Financials stocks got a boost Friday after a stronger-than-expected jobs number increased the likelihood of a December Fed rate hike. And according to one top technician, the gains could just be starting.
"You could do a lot worse than the financials; in fact it's hard to do much better in this environment," said Evercore ISI's head of technical analysis, Rich Ross on CNBC's "Trading Nation."
The Bureau of Labor Statistics reported a growth in nonfarm payrolls of 271,000 for October, handily beating estimates of 180,000. U.S. banks rallied across the board after the announcement, with Morgan Stanley and Bank of America leading the surge higher.

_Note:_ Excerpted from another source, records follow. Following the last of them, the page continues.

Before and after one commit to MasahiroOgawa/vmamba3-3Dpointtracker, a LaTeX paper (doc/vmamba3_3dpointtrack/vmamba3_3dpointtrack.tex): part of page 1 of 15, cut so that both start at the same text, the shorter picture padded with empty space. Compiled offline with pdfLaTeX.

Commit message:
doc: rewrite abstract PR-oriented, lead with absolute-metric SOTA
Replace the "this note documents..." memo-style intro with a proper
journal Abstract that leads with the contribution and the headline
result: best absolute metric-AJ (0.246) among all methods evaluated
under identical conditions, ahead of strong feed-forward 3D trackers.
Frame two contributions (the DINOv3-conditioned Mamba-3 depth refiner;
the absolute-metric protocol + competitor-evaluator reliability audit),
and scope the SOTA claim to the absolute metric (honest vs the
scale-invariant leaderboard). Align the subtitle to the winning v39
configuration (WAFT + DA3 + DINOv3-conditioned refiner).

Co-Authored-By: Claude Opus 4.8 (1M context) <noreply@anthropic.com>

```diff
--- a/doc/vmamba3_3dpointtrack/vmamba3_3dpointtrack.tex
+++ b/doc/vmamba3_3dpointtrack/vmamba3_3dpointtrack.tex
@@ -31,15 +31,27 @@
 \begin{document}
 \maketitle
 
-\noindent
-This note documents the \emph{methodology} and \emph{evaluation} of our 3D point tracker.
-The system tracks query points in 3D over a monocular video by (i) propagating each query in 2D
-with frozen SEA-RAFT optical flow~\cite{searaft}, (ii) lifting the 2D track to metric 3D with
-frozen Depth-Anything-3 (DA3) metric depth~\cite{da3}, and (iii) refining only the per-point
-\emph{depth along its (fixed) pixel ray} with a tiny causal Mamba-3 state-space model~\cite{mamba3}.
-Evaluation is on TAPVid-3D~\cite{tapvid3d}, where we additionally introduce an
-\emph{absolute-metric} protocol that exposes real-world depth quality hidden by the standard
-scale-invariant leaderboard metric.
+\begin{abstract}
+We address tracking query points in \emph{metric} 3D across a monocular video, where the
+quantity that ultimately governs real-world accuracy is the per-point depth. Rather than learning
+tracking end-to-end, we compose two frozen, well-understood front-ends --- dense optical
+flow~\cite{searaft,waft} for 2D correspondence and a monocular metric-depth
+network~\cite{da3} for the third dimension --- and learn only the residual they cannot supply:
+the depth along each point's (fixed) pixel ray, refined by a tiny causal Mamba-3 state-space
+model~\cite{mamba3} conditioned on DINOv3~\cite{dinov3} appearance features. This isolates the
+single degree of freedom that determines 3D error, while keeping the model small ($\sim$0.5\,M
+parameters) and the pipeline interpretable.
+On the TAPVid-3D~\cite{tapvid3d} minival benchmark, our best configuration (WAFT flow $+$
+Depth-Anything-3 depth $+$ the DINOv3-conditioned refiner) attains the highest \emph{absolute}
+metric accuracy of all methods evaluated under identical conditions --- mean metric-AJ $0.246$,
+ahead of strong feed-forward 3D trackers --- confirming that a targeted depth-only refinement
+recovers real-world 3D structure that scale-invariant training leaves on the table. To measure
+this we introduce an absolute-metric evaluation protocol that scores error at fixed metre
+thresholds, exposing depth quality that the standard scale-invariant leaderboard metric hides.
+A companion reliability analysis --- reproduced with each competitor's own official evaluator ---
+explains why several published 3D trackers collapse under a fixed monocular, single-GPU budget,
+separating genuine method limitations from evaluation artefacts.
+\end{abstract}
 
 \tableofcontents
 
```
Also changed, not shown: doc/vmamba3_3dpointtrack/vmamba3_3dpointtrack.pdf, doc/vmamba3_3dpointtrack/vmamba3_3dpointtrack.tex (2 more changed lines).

Ross said the financials sector on the whole has been "under-loved, under-owned and over-regulated," but he said those characteristics could change as expectations for a rate hike increase.
"You're well below prior highs here. I think that sets you up for a nice relative value trade," he said. "I think you want to be a buyer of the XLF and the financials more broadly speaking."
The financials ETF, the XLF, has lagged the broader market this year, and is hovering around the flat line for 2015. Ross said the chart looks constructive though, pointing to a "double bottom base of support" and a "breakout above the 200-day moving average."
Technicians often look to moves above the 200-day moving average as confirmation of a stock's direction.
Gina Sanchez of Chantico Global agreed that a rate hike would be "great news for the financials," but cautioned investors to "know what you own" before buying the financials ETF.
"The XLF also has REITs in it, and REITs are actually very sensitive and they have been selling off," she said, pointing to exposure within the ETF to real estate investment trusts.
The XLF closed higher by 1 percent on Friday, and is up more than 7 percent in the past month. Banks comprise more than 16 percent of the S&P 500, making it the second-biggest sector behind tech.
Want to be a part of the Trading Nation? If you'd like to call in to our live Wednesday show, email your name, number and a question to TradingNation@cnbc.com.